PLEASANT HILL -- Carol Anderson recently found an uninvited -- and unwelcome -- guest on her front lawn.
"I have squirrels and every day I'd go out and throw a few peanuts to the squirrels," said Anderson, who has lived in her Patterson Boulevard home in the Poets Corner neighborhood for nearly 50 years. "All of a sudden there was a rat waiting for his turn."
Anderson, 78, said she hadn't seen a rat in her neighborhood in 25 years -- but a few days later, she saw another. She believes work at the long vacant residential property behind her home disturbed a rat colony.
"The backyard was overgrown and that's the kind of place that rats and mice and raccoons like," she said. "When they plowed it all over and cut down the trees the rats had to go somewhere."
Anderson called the city and the Contra Costa Mosquito & Vector Control District for help. She hasn't been entirely satisfied with either agency's response.
The city's code enforcer, Anderson contends, offered little assistance beyond suggesting that she hire a private pest control firm. But Anderson believes the city should have required the contractor working on the vacant property to remove any rodents that may have been living in the vegetation in the back yard. Planner Greg Fuz, who oversees code enforcement for Pleasant Hill, could not be reached for comment.
Rodents pose a threat to public health because they can spread disease. Contra Costa Mosquito & Vector Control District baits for rodents in sewers and public areas such as parks and canals. Although the district advises residents on how to prevent and control rat and mouse infestations, it doesn't bait or trap rodents at private homes.
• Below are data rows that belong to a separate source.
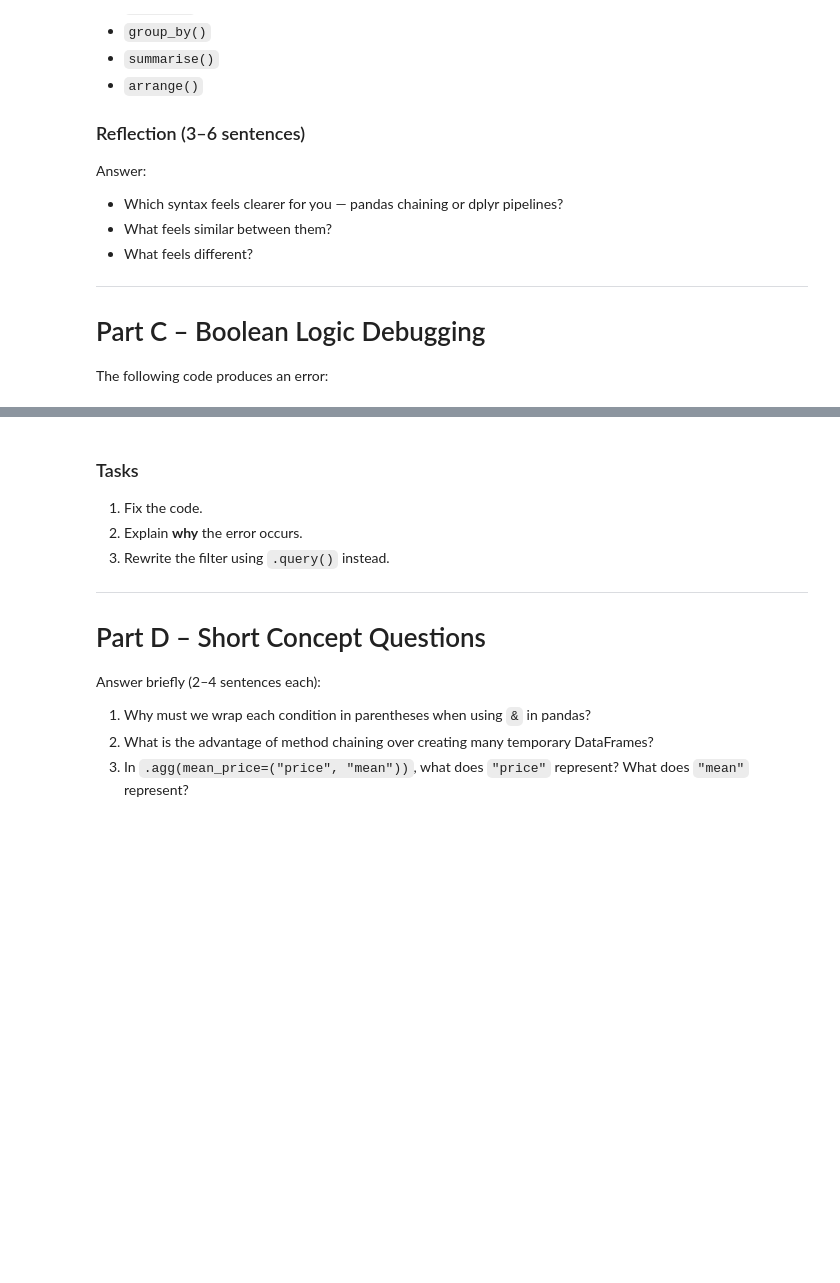
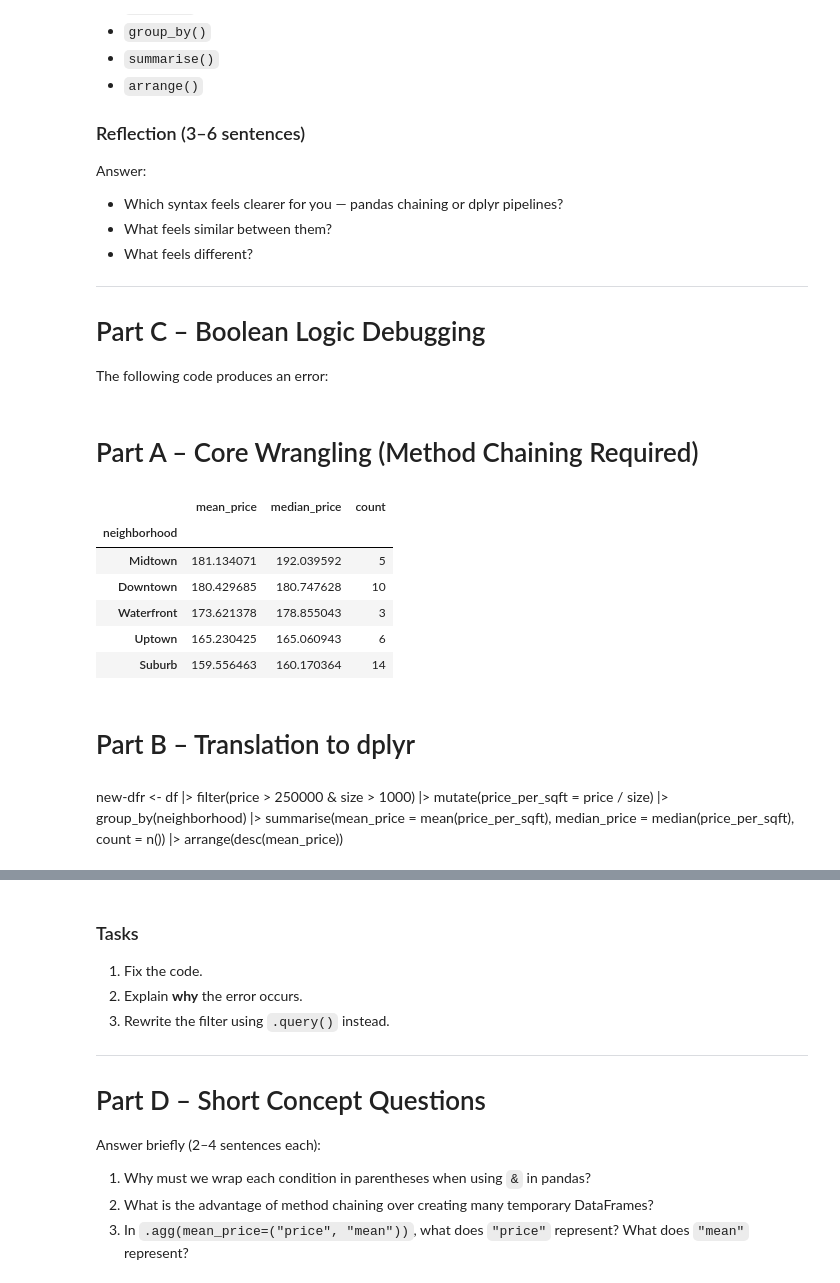
Before and after one commit to nikamade/Data201_MoniqueMadinkoEpseKamgui, a Jupyter notebook: assignment2.ipynb, the cells around one changed output, grey strips where cells are left out. Cells and saved outputs as stored; diff of their text form; code cells hidden in the pictures; blank space fills up the shorter version.

```diff
--- a/assignment2.ipynb
+++ b/assignment2.ipynb
@@ -86,3 +95,32 @@ Answer:
 # Part C – Boolean Logic Debugging
 
 The following code produces an error:
+# %% [markdown]
+# Part A – Core Wrangling (Method Chaining Required)
+# %%
+
+new_df = (df
+          .query("price > 250000 & size > 1000")
+          .assign(price_per_sqft = lambda x: x["price"] / x["size"])
+          .groupby("neighborhood")
+          .agg(mean_price=("price_per_sqft", "mean"), median_price=("price_per_sqft", "median"), count=("price_per_sqft", "count")))
+new_df.sort_values("mean_price", ascending=False)
+# %% [output]
+|  | mean_price | median_price | count |
+| neighborhood |  |  |  |
+| Midtown | 181.134071 | 192.039592 | 5 |
+| Downtown | 180.429685 | 180.747628 | 10 |
+| Waterfront | 173.621378 | 178.855043 | 3 |
+| Uptown | 165.230425 | 165.060943 | 6 |
+| Suburb | 159.556463 | 160.170364 | 14 |
+# %% [markdown]
+# Part B – Translation to dplyr
+# %% [markdown]
+new-dfr <- df |>
+  filter(price > 250000 & size > 1000) |>
+  mutate(price_per_sqft = price / size) |>
+  group_by(neighborhood) |>
+  summarise(mean_price = mean(price_per_sqft),
+            median_price = median(price_per_sqft),
+            count = n()) |>
+  arrange(desc(mean_price))
```
Also changed, not shown: parts of 10 cells of this notebook.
In 2012, the vector control district responded to 598 requests for free inspections from residents and business owners in the county. The district prepares detailed reports identifying the type of rat and how the animals are getting into the building. Last week, a rodent technician inspected Anderson's house. The technician, who reportedly discovered rat droppings and chewed wires in Anderson's garage, doesn't believe the rodents came from the vacant property, according to Deborah Bass, district spokeswoman.
Bass said two rat species are found in Contra Costa County -- so-called roof rats, which nest in trees and places high off the ground, and Norway rats, which prefer the sewers and other low-lying areas.
"(Rats) need food and they need a place to stay, so our general recommendations are don't have a bird feeder and make sure you pick up all your fallen fruit, although rats will go into the trees," Bass said.
Even though Anderson saw the rats outside, Bass said the district isn't responsible for collecting them. However, the technician left notices on neighboring houses alerting residents to rodent activity in the area and asking them to call the district if they want an inspection, she said. The district also works with cities to eradicate rodents; for example, if a city takes possession of a vacant property that harbors rats or mice, the district will put down bait, Bass said.
"If we go to a property and we see problems we believe the city should be involved in we will call them," she added.
It's unclear what conditions would prompt Pleasant Hill to request assistance from the district.
As for Anderson, who likely faces a hefty fee if she hires an exterminator, the rodent technician emptied the bird feeder she had in her yard. Although she now knows that her 40-year-old lemon tree is an all-you-can-eat buffet for rats, Anderson refuses to cut it down.
"I won't feel quite the same about it anymore," she admitted.
Have a rodent problem? Contact the Contra Costa Mosquito & Vector Control District for a free inspection at 925-771-6196.
Lisa P. White covers Martinez and Pleasant Hill. Contact her at 925-943-8011. Follow her at Twitter.com/lisa_p_white.